Scotland have found out the route they need to reach Euro 2020 after being drawn to face Israel in the semi-finals of the play-offs.

Steve Clarke’s team flopped in the European Championship qualifiers, but their performance in last season’s Nations League was enough to give them a second chance of reaching next summer’s finals through the play-offs.

Scotland have not qualified for a major tournament since reaching the 1998 World Cup but face their biggest chance yet to end that drought, with their semi-final taking place in front of home supporters at Hampden Park in the one-leg tie.

From there, a victory in the Path C section of the play-offs would then see them face the winner of Norway and Serbia in the other semi-final taking place in Oslo.

However Scotland would have to contest that final as the away side with Friday’s draw pitting one of Norway or Serbia as the home team.

From there, the winner would advance to Euro 2020 to fill one of the four remaining berths in the 24-team tournament.

Clarke’s side finished a distant third in their qualifying group, nine points behind Russia’s 24 in a highly disappointing campaign.

However they will go into the clash with Israel as favourites, with their opponents fairing even worse in the group qualifiers after finishing second from bottom on 11 points above Latvia but behind Poland, Austria, North Macedonia and Slovenia.

Scotland have not reached the European Championship since 1996 when they were pitted in a group with England.
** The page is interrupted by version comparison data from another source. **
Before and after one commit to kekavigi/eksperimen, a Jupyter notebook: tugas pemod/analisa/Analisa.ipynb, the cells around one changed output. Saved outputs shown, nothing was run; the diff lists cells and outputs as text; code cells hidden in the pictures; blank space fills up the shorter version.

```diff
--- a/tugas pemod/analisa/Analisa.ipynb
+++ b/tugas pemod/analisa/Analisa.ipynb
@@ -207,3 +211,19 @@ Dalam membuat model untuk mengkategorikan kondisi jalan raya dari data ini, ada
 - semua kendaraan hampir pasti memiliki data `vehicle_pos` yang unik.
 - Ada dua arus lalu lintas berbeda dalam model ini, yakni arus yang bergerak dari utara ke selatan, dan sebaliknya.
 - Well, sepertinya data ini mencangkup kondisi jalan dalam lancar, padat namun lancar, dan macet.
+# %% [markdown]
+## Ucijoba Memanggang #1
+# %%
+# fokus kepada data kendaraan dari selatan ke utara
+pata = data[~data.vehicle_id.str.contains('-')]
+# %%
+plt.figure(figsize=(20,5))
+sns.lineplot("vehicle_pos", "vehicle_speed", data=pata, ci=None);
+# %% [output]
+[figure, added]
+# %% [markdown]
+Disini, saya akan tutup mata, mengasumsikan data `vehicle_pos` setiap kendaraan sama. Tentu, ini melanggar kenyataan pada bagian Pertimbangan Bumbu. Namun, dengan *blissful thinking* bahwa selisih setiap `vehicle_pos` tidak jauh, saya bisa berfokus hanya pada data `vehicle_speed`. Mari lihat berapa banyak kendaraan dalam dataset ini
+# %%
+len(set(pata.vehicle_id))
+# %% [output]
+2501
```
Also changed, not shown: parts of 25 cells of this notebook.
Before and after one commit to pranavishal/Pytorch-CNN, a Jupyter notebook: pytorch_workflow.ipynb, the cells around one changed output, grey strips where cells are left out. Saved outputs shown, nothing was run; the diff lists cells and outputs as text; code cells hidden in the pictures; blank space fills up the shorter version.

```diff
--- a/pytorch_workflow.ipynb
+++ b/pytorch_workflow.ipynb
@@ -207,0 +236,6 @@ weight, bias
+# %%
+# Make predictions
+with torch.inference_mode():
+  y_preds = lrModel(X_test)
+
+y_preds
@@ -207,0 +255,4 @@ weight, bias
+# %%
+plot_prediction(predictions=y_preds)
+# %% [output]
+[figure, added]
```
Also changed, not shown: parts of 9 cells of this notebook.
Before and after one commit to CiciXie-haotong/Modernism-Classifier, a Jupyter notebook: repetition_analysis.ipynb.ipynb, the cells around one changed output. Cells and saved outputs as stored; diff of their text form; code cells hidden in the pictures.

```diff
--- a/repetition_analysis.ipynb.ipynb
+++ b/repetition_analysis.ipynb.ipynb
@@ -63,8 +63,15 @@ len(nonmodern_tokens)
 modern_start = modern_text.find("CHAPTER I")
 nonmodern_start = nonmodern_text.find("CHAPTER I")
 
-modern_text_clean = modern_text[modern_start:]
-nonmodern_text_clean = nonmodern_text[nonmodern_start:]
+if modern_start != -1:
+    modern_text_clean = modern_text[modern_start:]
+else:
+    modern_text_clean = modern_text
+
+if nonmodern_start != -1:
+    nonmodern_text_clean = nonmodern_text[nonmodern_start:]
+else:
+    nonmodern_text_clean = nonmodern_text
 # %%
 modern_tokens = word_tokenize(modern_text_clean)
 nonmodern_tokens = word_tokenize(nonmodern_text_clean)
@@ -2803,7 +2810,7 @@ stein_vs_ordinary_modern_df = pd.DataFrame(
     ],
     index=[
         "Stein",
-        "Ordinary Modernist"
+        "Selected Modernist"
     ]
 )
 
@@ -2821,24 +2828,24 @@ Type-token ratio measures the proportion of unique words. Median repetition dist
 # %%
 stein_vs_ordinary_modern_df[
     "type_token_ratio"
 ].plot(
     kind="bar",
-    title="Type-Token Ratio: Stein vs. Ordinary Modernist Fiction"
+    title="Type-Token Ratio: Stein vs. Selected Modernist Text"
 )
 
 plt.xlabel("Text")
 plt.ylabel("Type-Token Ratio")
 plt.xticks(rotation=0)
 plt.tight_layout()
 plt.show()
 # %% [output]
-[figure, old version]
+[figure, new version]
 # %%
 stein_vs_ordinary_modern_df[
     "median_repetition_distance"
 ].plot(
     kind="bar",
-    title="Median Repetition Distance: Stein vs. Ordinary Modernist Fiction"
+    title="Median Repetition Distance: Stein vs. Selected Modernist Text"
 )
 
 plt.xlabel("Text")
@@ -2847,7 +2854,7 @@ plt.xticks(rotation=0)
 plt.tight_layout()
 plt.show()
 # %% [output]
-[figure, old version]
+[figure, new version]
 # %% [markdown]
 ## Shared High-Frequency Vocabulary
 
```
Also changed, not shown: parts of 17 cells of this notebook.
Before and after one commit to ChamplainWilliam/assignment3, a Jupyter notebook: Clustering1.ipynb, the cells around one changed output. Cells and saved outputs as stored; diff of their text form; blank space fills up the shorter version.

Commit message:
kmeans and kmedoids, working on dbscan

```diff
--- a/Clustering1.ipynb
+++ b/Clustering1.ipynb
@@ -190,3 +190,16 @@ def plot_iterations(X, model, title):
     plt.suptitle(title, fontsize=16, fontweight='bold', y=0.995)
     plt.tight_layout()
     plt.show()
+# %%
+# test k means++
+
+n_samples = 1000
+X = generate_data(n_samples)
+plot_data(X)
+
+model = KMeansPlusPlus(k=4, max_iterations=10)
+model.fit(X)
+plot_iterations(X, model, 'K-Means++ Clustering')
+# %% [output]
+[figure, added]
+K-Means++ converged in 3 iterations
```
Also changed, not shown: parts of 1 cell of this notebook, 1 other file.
Should they reach the finals they would once again find themselves in the same section as the ‘Auld Enemy’.

As one of the host nations of the tournament, they would automatically go into Group D along with Gareth Southgate’s already qualified side with Hampden Park hosting three group matches along with Wembley.

Along with the Three Lions, Wales have also qualified after sealing a runners-up spot in their qualification group behind Croatia.

EURO 2020 PLAY-OFFS
Path A – semi-finals

Iceland vs Romania (Reykjavik)
Bulgaria vs Hungary (Sofia)
Final in Sofia or Budapest

Path B – semi-finals
Bosnia vs Northern Ireland (Zenica)
Slovakia vs Rep of Ireland (Trnava)
Final in Zenica or Windsor Park

Path C – semi-finals
Scotland vs Israel (Hampden Park)
Norway vs Serbia (Oslo)
Final in Oslo or Belgrade

Path D – semi-finals
Georgia vs Belarus (Tbilisi)
North Macedonia vs Kosovo (Skopje)

Final in Tbilisi or Minsk

All semi-finals on March 26, with finals following on March 31